As you probably know by now, Windows Server 2008 Server Core installation provides a minimal environment for running specific server roles. This reduces the maintenance and management requirements, as well as the attack surface for those server roles. You can read more about Server Core on this site.
One of the challenges of using Server Core is the management aspect. Fortunately, most of the management pain has been solved by usage of local Command Prompt, PowerShell (new to R2 Server core), manually created scripts, 3rd-party graphical user interface tools, and recently in R2, a tool called SCONFIG. Read more about SCONFIG in my Manage Windows Server 2008 R2 Core with SCONFIG article.
Server Core is usually intended to be remotely managed. This makes your life easier, as you can manage remote servers and core installations on your Windows 7 workstation, in the comfort of your own office. To do that, you must first make sure that you initially configure the machine with a proper IP address, add it to a domain (if needed) and open the correct Firewall rules and ports. After doing that, you can relax and start using local GUI-based management tools to remotely manage the server, just like you would for any server.
So, how do you enable these rules? Read on.
The easiest method would be to use the built-in SCONFIG tool.
Log in to the core machine, and launch SCONFIG:
Assuming that the machine is properly joined to a domain, press 4 to enable remote management.
To allow remote management through Server Manager, press 3.
You’ll be notified when settings are completed.
You can also press 4 to view the firewall settings, however, this is not necessary.
Next, head on to your Windows 7 workstation where you’ve got RSAT installed, and run Server Manager. If you do NOT have Server Manager installed, you must enable it (only after installing RSAT) by using the Turn Windows Features On or Off in Control Panel. For more information on installing RSAT, please read Installing Remote Server Administration Tools (RSAT) for Windows 7.
Assuming that both Windows 7 and the remote server core are members of the same Active Directory domain, all you need to do is to right-click on the Server Manager item and select “Connect to Another Computer“.
In the Connect to Another Computer window, type the name or browse to the server you wish to connect to.
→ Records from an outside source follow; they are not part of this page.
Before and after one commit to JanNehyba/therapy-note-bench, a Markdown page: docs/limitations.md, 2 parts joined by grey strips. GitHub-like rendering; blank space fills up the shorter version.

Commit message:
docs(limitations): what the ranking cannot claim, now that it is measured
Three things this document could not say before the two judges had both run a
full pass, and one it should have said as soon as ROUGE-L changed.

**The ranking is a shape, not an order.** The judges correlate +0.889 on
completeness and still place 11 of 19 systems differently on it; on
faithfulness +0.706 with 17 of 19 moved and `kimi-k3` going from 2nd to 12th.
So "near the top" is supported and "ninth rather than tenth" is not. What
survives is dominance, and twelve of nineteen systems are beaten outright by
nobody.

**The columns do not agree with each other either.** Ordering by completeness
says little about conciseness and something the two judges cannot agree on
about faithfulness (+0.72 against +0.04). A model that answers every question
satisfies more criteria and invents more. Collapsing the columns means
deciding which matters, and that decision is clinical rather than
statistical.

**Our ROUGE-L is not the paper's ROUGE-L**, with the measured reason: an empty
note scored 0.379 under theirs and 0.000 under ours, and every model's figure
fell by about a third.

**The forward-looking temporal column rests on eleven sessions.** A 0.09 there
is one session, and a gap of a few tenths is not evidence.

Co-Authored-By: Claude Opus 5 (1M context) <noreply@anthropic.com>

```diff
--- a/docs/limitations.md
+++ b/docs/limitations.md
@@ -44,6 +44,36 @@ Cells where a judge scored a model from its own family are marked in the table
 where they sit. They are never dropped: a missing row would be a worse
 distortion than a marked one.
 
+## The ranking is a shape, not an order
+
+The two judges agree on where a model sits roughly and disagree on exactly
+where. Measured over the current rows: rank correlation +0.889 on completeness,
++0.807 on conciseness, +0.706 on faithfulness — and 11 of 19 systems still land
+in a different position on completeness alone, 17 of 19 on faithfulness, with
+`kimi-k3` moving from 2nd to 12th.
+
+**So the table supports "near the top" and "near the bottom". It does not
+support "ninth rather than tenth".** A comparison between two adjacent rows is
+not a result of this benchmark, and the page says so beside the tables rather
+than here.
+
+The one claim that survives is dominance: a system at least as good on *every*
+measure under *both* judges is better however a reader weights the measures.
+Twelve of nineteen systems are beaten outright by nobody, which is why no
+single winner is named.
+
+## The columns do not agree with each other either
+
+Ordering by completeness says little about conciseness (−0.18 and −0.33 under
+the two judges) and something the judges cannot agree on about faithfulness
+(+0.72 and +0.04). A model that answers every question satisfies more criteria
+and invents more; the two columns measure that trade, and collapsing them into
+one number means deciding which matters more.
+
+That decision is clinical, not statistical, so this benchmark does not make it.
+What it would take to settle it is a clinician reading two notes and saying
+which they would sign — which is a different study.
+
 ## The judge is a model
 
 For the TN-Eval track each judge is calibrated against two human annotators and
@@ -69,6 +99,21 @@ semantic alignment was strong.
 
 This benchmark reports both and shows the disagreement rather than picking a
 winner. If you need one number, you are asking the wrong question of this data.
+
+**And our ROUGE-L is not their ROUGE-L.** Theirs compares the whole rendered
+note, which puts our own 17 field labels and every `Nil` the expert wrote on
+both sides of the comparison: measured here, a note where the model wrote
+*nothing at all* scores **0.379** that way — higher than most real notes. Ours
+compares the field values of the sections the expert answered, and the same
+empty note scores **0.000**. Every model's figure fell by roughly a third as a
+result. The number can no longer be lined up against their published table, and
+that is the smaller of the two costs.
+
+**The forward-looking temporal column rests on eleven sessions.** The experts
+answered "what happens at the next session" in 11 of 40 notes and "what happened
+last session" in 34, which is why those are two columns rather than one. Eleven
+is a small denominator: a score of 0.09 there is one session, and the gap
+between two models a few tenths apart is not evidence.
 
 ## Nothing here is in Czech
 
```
Note: I strongly suggest you also read my Fix “RPC Server is Unavailable” Error in Windows Server 2008 R2 Remote Disk Management article, as it contains some important information about the firewall rules that need to be enabled on the local computer.